• **What to produce**
Every line below that includes the word "other" needs to be copied.

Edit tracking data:
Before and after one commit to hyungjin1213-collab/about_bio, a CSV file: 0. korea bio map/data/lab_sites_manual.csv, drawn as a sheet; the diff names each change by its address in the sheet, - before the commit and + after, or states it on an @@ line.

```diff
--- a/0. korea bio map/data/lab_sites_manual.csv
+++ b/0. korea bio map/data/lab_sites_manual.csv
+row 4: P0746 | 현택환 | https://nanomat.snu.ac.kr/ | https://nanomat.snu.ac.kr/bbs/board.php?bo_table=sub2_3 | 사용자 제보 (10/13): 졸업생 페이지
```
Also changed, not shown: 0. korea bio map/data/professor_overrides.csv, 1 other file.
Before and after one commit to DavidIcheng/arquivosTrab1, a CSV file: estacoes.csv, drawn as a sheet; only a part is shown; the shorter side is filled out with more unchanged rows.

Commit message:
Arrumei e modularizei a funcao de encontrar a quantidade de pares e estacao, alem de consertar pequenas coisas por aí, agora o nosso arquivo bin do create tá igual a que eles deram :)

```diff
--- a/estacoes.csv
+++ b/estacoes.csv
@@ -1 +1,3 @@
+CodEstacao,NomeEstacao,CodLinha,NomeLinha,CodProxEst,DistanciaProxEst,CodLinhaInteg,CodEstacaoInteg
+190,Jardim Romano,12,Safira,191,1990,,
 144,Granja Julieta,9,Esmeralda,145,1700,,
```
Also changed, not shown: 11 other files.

• **Answer below**
Also changed, not shown: 0. korea bio map/data/professor_overrides.csv, 1 other file.
Also changed, not shown: 11 other files.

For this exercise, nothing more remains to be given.